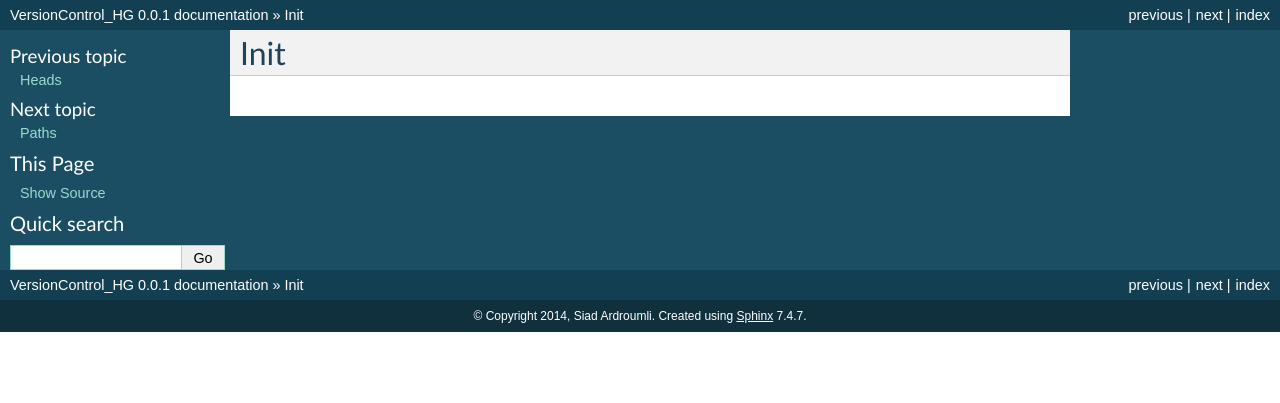
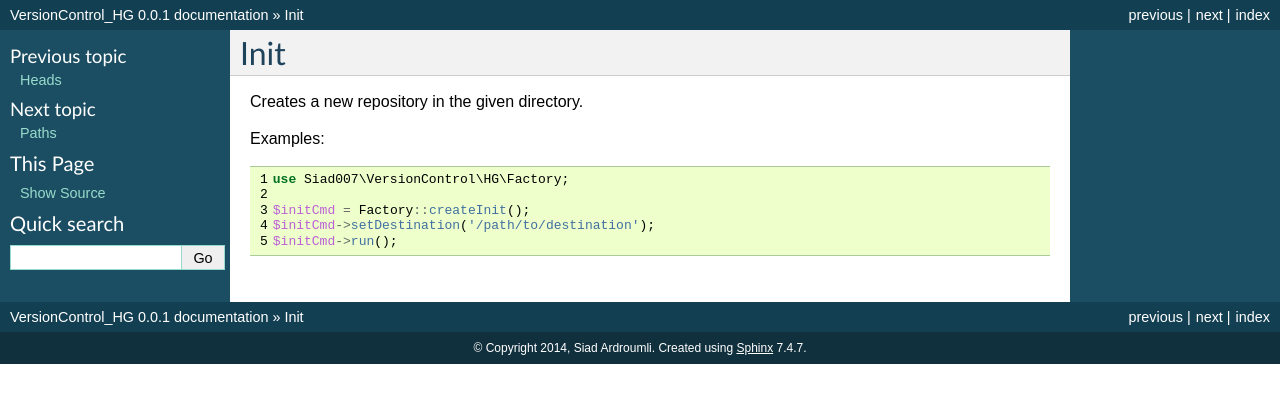
Before and after one commit to siad007/versioncontrol_hg, a Sphinx documentation site: the page built from docs/commands/init.rst, in a window 1280 px wide. Shown: the top 403 px of the page. Built offline with Sphinx 7.4.7, drawn with Linux system fonts in a browser that asks for light colours.

Commit message:
Added more documentation

```diff
--- a/docs/commands/init.rst
+++ b/docs/commands/init.rst
@@ -1,2 +1,15 @@
 Init
 ====
+
+Creates a new repository in the given directory.
+
+Examples:
+
+.. code-block:: php
+    :linenos:
+
+    use Siad007\VersionControl\HG\Factory;
+
+    $initCmd = Factory::createInit();
+    $initCmd->setDestination('/path/to/destination');
+    $initCmd->run();
```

☆ ☆ ☆

- **How to complete this task**:
Among the entries above, how many lines hold the string "Factory"? Give the number by itself.

- **Response area**:
2